Task prompt: Retype the records in full, keeping each character as it is.
[Provided records — start]
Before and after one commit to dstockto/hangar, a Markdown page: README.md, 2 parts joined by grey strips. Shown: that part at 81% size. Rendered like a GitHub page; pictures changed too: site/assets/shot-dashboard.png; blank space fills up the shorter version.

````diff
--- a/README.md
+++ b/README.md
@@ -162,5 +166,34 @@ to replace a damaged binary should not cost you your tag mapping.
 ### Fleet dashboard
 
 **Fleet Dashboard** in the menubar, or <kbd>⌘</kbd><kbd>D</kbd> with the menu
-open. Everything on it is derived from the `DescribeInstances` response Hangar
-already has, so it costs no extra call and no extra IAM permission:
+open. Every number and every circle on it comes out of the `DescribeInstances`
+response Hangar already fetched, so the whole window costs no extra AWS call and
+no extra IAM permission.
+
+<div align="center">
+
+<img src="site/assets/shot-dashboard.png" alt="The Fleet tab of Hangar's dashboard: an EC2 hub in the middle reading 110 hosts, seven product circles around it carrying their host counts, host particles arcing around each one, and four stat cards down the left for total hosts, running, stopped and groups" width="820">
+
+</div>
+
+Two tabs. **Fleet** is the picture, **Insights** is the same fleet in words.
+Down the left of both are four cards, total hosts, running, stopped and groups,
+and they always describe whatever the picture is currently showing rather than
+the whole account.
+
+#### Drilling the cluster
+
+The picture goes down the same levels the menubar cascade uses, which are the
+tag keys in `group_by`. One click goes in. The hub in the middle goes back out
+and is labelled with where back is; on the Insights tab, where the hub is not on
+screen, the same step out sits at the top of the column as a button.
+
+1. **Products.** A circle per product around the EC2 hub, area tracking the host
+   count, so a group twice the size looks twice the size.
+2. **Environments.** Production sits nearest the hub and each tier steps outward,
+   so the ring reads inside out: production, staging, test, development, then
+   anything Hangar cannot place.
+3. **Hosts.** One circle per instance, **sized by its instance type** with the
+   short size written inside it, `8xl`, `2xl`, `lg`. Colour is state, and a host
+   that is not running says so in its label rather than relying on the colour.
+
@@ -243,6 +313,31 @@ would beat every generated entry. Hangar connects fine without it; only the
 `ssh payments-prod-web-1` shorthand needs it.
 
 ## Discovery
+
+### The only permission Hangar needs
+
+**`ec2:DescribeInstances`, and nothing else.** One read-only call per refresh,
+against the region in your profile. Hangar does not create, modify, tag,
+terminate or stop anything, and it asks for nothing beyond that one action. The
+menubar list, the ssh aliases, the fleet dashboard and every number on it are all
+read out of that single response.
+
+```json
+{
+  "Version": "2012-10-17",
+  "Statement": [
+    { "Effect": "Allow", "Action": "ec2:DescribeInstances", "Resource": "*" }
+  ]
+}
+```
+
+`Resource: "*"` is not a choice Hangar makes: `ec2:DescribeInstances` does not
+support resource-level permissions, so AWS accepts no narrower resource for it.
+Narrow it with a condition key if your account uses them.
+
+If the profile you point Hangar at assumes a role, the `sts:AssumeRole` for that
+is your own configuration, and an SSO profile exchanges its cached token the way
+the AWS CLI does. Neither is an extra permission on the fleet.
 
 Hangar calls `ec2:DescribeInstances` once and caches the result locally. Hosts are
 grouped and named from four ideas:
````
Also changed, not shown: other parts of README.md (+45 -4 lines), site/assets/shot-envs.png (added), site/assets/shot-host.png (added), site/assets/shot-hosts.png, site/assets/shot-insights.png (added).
[Provided records — finish]
Completed task:
Before and after one commit to dstockto/hangar, a Markdown page: README.md, 2 parts joined by grey strips. Shown: that part at 81% size. Rendered like a GitHub page; pictures changed too: site/assets/shot-dashboard.png; blank space fills up the shorter version.

````diff
--- a/README.md
+++ b/README.md
@@ -162,5 +166,34 @@ to replace a damaged binary should not cost you your tag mapping.
 ### Fleet dashboard
 
 **Fleet Dashboard** in the menubar, or <kbd>⌘</kbd><kbd>D</kbd> with the menu
-open. Everything on it is derived from the `DescribeInstances` response Hangar
-already has, so it costs no extra call and no extra IAM permission:
+open. Every number and every circle on it comes out of the `DescribeInstances`
+response Hangar already fetched, so the whole window costs no extra AWS call and
+no extra IAM permission.
+
+<div align="center">
+
+<img src="site/assets/shot-dashboard.png" alt="The Fleet tab of Hangar's dashboard: an EC2 hub in the middle reading 110 hosts, seven product circles around it carrying their host counts, host particles arcing around each one, and four stat cards down the left for total hosts, running, stopped and groups" width="820">
+
+</div>
+
+Two tabs. **Fleet** is the picture, **Insights** is the same fleet in words.
+Down the left of both are four cards, total hosts, running, stopped and groups,
+and they always describe whatever the picture is currently showing rather than
+the whole account.
+
+#### Drilling the cluster
+
+The picture goes down the same levels the menubar cascade uses, which are the
+tag keys in `group_by`. One click goes in. The hub in the middle goes back out
+and is labelled with where back is; on the Insights tab, where the hub is not on
+screen, the same step out sits at the top of the column as a button.
+
+1. **Products.** A circle per product around the EC2 hub, area tracking the host
+   count, so a group twice the size looks twice the size.
+2. **Environments.** Production sits nearest the hub and each tier steps outward,
+   so the ring reads inside out: production, staging, test, development, then
+   anything Hangar cannot place.
+3. **Hosts.** One circle per instance, **sized by its instance type** with the
+   short size written inside it, `8xl`, `2xl`, `lg`. Colour is state, and a host
+   that is not running says so in its label rather than relying on the colour.
+
@@ -243,6 +313,31 @@ would beat every generated entry. Hangar connects fine without it; only the
 `ssh payments-prod-web-1` shorthand needs it.
 
 ## Discovery
+
+### The only permission Hangar needs
+
+**`ec2:DescribeInstances`, and nothing else.** One read-only call per refresh,
+against the region in your profile. Hangar does not create, modify, tag,
+terminate or stop anything, and it asks for nothing beyond that one action. The
+menubar list, the ssh aliases, the fleet dashboard and every number on it are all
+read out of that single response.
+
+```json
+{
+  "Version": "2012-10-17",
+  "Statement": [
+    { "Effect": "Allow", "Action": "ec2:DescribeInstances", "Resource": "*" }
+  ]
+}
+```
+
+`Resource: "*"` is not a choice Hangar makes: `ec2:DescribeInstances` does not
+support resource-level permissions, so AWS accepts no narrower resource for it.
+Narrow it with a condition key if your account uses them.
+
+If the profile you point Hangar at assumes a role, the `sts:AssumeRole` for that
+is your own configuration, and an SSO profile exchanges its cached token the way
+the AWS CLI does. Neither is an extra permission on the fleet.
 
 Hangar calls `ec2:DescribeInstances` once and caches the result locally. Hosts are
 grouped and named from four ideas:
````
Also changed, not shown: other parts of README.md (+45 -4 lines), site/assets/shot-envs.png (added), site/assets/shot-host.png (added), site/assets/shot-hosts.png, site/assets/shot-insights.png (added).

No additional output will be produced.